Needed from the data below: all lines that contain the word "this".

================

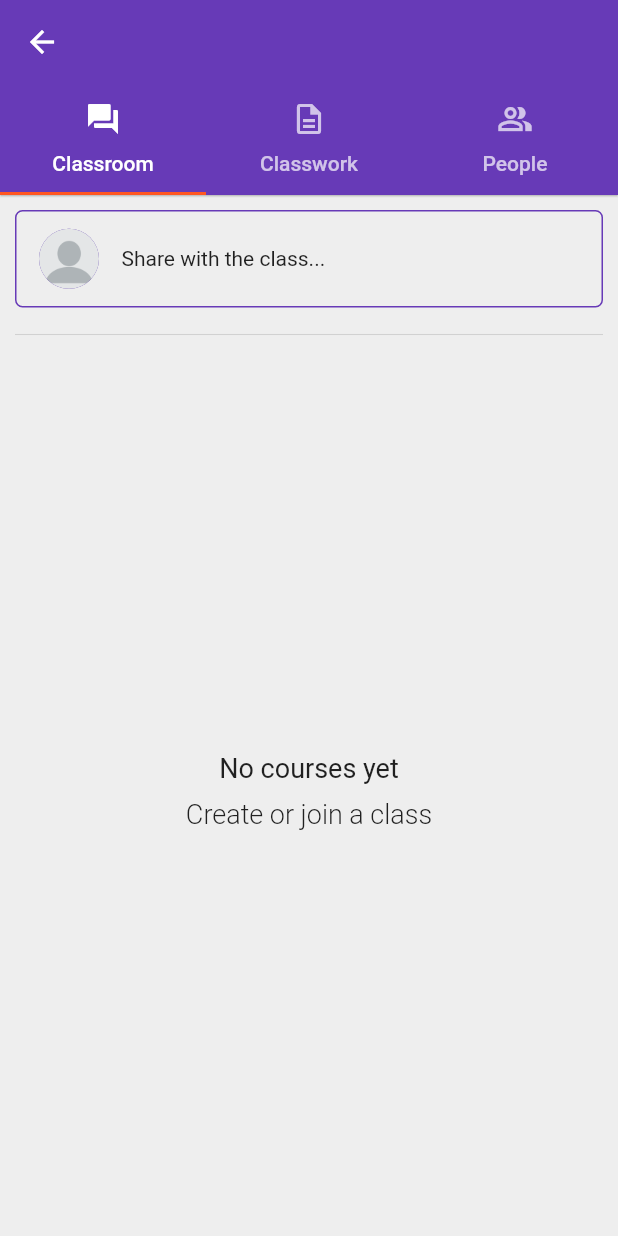
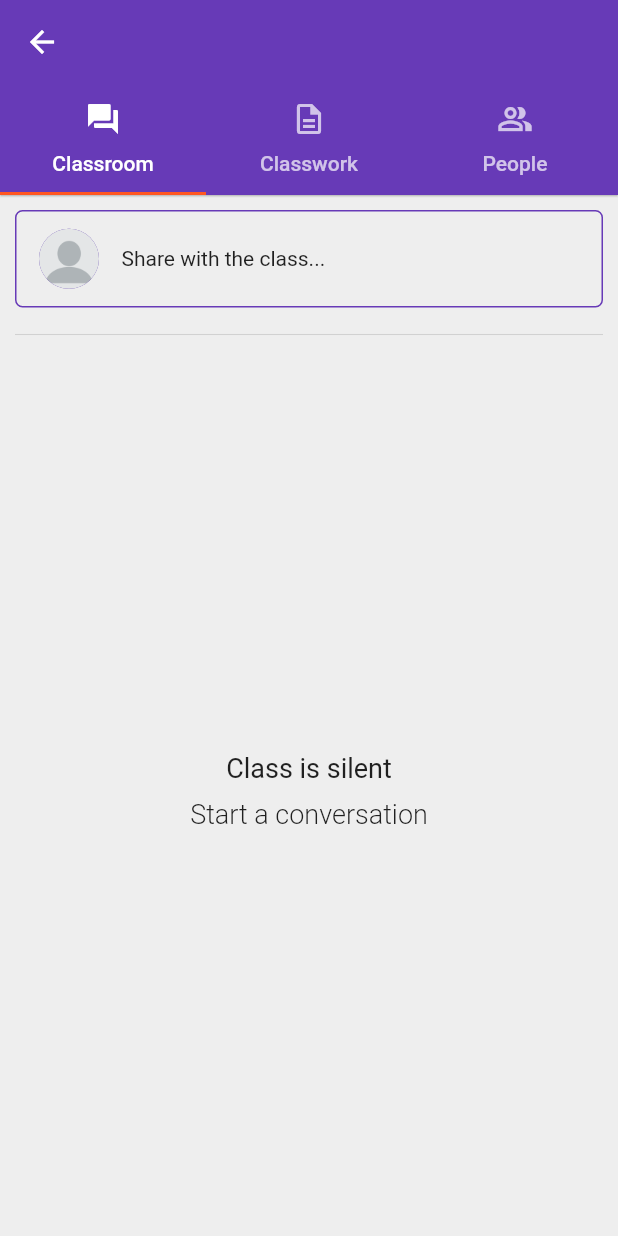
Before and after one commit to JamiuJimoh/jcm, a Flutter app: the CoursePage screen opened directly with empty values, on a phone screen of 412 x 824 dp. Run offline on Flutter 3.47's test engine with Material 2 defaults, Android fonts, the light colour scheme and no system bars; our stand-ins replace cloud_firestore, firebase_auth, firebase_core, flutter_bloc, google_sign_in, rxdart; accounts and stored records are empty.

Commit message:
created the messsage_container

```diff
--- a/lib/app/home/course_container.dart
+++ b/lib/app/home/course_container.dart
@@ -25,7 +25,7 @@ class CourseContainer extends CustomContainer {
               Colors.deepPurple,
             ],
           ),
-          height: 160.0,
+          maxHeight: 160.0,
           onPressed: onPressed,
           padding: const EdgeInsets.symmetric(horizontal: 15.0, vertical: 15.0),
         );
--- a/lib/app/home/course_page/classroom_tab/classroom.dart
+++ b/lib/app/home/course_page/classroom_tab/classroom_widget.dart
@@ -1,29 +1,34 @@
 import 'package:flutter/material.dart';
+import 'package:intl/intl.dart';
 import 'package:jamiu_class_manager/app/home/list_items_builder.dart';
 import 'package:jamiu_class_manager/app/home/models/classroom.dart';
 import 'package:jamiu_class_manager/common_widgets/user_circle_avatar.dart';
 import 'package:jamiu_class_manager/services/auth.dart';
 import 'package:jamiu_class_manager/services/database.dart';
 import 'package:provider/provider.dart';
+import 'package:intl/date_symbol_data_local.dart';
 
 import 'edit_classroom_convo_page.dart';
 import '../share_with_class_container.dart';
+import 'message_container.dart';
 
 class ClassroomWidget extends StatelessWidget {
-  ClassroomWidget({required this.courseID});
+  ClassroomWidget({required this.courseID, required this.auth});
   final String courseID;
+  final AuthBase auth;
 
   static Widget create(context, {required String courseID}) {
     final auth = Provider.of<AuthBase>(context, listen: false);
 
     return Provider<Database>(
       create: (_) => FireStoreDatabase(uid: auth.currentUser!.uid),
-      child: ClassroomWidget(courseID: courseID),
+      child: ClassroomWidget(courseID: courseID, auth: auth),
     );
   }
 
   @override
   Widget build(BuildContext context) {
+    initializeDateFormatting('pt_BR', null);
     final database = Provider.of<Database>(context, listen: false);
     return Padding(
       padding: const EdgeInsets.symmetric(vertical: 10.0, horizontal: 10.0),
@@ -50,11 +55,25 @@ class ClassroomWidget extends StatelessWidget {
           ..._buildDivider(),
           Expanded(
             child: StreamBuilder<List<Classroom>>(
-              stream: database.classroomStream(),
+              stream: database.classroomStream(courseID),
               builder: (context, snapshot) {
                 return ListItemsBuilder<Classroom>(
                   snapshot: snapshot,
-                  itemBuilder: (_, classroom) => Text(classroom.message),
+                  emptyStateTitle: 'Class is silent',
+                  emptyStateMessage: 'Start a conversation',
+                  itemBuilder: (_, classroom) => Column(
+                    children: [
+                      MessageContainer(
+                        context,
+                        sender: classroom.sender,
+                        message: classroom.message,
+                        borderColor: Theme.of(context).primaryColor,
+                        // time: DateFormat.yMMMEd(classroom.time).toString(),
+                        leadingAvatar: UserCircleAvatar(),
+                      ),
+                      const SizedBox(height: 20.0),
+                    ],
+                  ),
                 );
               },
             ),
--- /dev/null
+++ b/lib/app/home/course_page/classroom_tab/message_container.dart
@@ -0,0 +1,72 @@
+import 'package:flutter/material.dart';
+import 'package:intl/intl.dart';
+import 'package:jamiu_class_manager/common_widgets/custom_container.dart';
+import 'package:intl/date_symbol_data_local.dart';
+
+class MessageContainer extends CustomContainer {
+  MessageContainer(
+    BuildContext context, {
+    required String message,
+    required Color borderColor,
+    required Widget leadingAvatar,
+    required String sender,
+    // required String time,
+  }) : super(
+          borderRadius: 5.0,
+          maxHeight: 500.0,
+          child: Column(
+            crossAxisAlignment: CrossAxisAlignment.start,
+            mainAxisSize: MainAxisSize.min,
+            children: [
+              Padding(
+                padding: const EdgeInsets.symmetric(
+                    vertical: 11.0, horizontal: 15.0),
+                child: ListTile(
+                  dense: true,
+                  contentPadding: EdgeInsets.only(left: 0.0, right: 0.0),
+                  title: Text(
+                    sender,
+                    style: Theme.of(context)
+                        .textTheme
+                        .bodyText1
+                        ?.copyWith(fontSize: 16.0),
+                  ),
+                  // subtitle: Row(
+                  //   children: [
+                  //     Text(time),
+                  //   ],
+                  // ),
+                  leading: leadingAvatar,
+                ),
+              ),
+              const SizedBox(height: 5.0),
+              Padding(
+                padding: const EdgeInsets.symmetric(
+                    vertical: 11.0, horizontal: 15.0),
+                child: Text(message,
+                    style: Theme.of(context).textTheme.bodyText1?.copyWith(
+                          fontWeight: FontWeight.w400,
+                          fontSize: 15.0,
+                        )),
+              ),
+              const Divider(
+                thickness: 1.0,
+              ),
+              const SizedBox(height: 5.0),
+              Padding(
+                padding: const EdgeInsets.symmetric(
+                    vertical: 11.0, horizontal: 15.0),
+                child: Text(
+                  'Add comment...',
+                  style: Theme.of(context).textTheme.subtitle2?.copyWith(
+                        fontWeight: FontWeight.w400,
+                        color: Colors.grey[700],
+                      ),
+                ),
+              ),
+            ],
+          ),
+          borderColor: borderColor,
+        );
+  // initializeDateFormatting();
+}
--- a/lib/app/home/course_page/course_page.dart
+++ b/lib/app/home/course_page/course_page.dart
@@ -2,7 +2,7 @@ import 'package:flutter/material.dart';
 
 import '../models/created_course.dart';
 import '../models/joined_course.dart';
-import 'classroom_tab/classroom.dart';
+import 'classroom_tab/classroom_widget.dart';
 import 'classwork_tab/classwork.dart';
 import 'people.dart';
 
--- a/lib/app/home/list_items_builder.dart
+++ b/lib/app/home/list_items_builder.dart
@@ -8,12 +8,14 @@ class ListItemsBuilder<T> extends StatelessWidget {
   final AsyncSnapshot<List<T>> snapshot;
   final ItemWidgetBuilder<T> itemBuilder;
   final String? emptyStateMessage;
+  final String? emptyStateTitle;
 
   const ListItemsBuilder({
     Key? key,
     required this.snapshot,
     required this.itemBuilder,
     this.emptyStateMessage: 'Create or join a class',
+    this.emptyStateTitle: 'No courses yet',
   }) : super(key: key);
 
   @override
@@ -24,7 +26,7 @@ class ListItemsBuilder<T> extends StatelessWidget {
         return _buildList(items.reversed.toList());
       } else {
         return EmptyStateContent(
-          title: 'No courses yet',
+          title: emptyStateTitle!,
           message: emptyStateMessage!,
         );
       }
--- a/lib/app/home/models/classroom.dart
+++ b/lib/app/home/models/classroom.dart
@@ -1,17 +1,29 @@
 class Classroom {
-  Classroom({required this.classroomID, required this.message, required this.courseID});
+  Classroom({
+    required this.classroomID,
+    required this.message,
+    required this.courseID,
+    required this.sender,
+    required this.time,
+  });
   final String classroomID;
   final String message;
   final String courseID;
+  final String sender;
+  final String time;
 
   factory Classroom.fromMap(Map<String, dynamic> data, String documentId) {
     final String courseID = data['courseID'];
     final String message = data['message'];
+    final String sender = data['sender'];
+    final String time = data['time'];
 
     return Classroom(
       classroomID: documentId,
       message: message,
       courseID: courseID,
+      sender: sender,
+      time: time,
     );
   }
 
@@ -20,6 +32,8 @@ class Classroom {
       'classroomID': classroomID,
       'message': message,
       'courseID': courseID,
+      'sender': sender,
+      'time': time,
     };
   }
 }
--- a/pubspec.yaml
+++ b/pubspec.yaml
@@ -29,6 +29,7 @@ dependencies:
     sdk: flutter
   flutter_bloc: ^7.1.0
   google_sign_in: ^5.0.4
+  intl: ^0.17.0
   provider: ^5.0.0
   rxdart: ^0.27.1
 
```
Also changed, not shown: lib/app/home/course_page/classroom_tab/edit_classroom_convo_page.dart (+13 -13 lines), lib/app/home/course_page/classwork_tab/bool_bloc.dart (+8 -6 lines), lib/app/home/course_page/classwork_tab/classwork.dart (+37 -16 lines), lib/app/home/courses_bloc.dart (+24 -5 lines), lib/app/home/join_course_page.dart (+34 -49 lines), lib/common_widgets/custom_container.dart (+19 -12 lines), lib/services/database.dart (+4 -4 lines), lib/services/firestore_service.dart (+16 -0 lines), pubspec.lock.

================

• [Task answer]
-  ClassroomWidget({required this.courseID});
+  ClassroomWidget({required this.courseID, required this.auth});
     required this.snapshot,
     required this.itemBuilder,
     this.emptyStateMessage: 'Create or join a class',
+    this.emptyStateTitle: 'No courses yet',
-  Classroom({required this.classroomID, required this.message, required this.courseID});
+    required this.classroomID,
+    required this.message,
+    required this.courseID,
+    required this.sender,
+    required this.time,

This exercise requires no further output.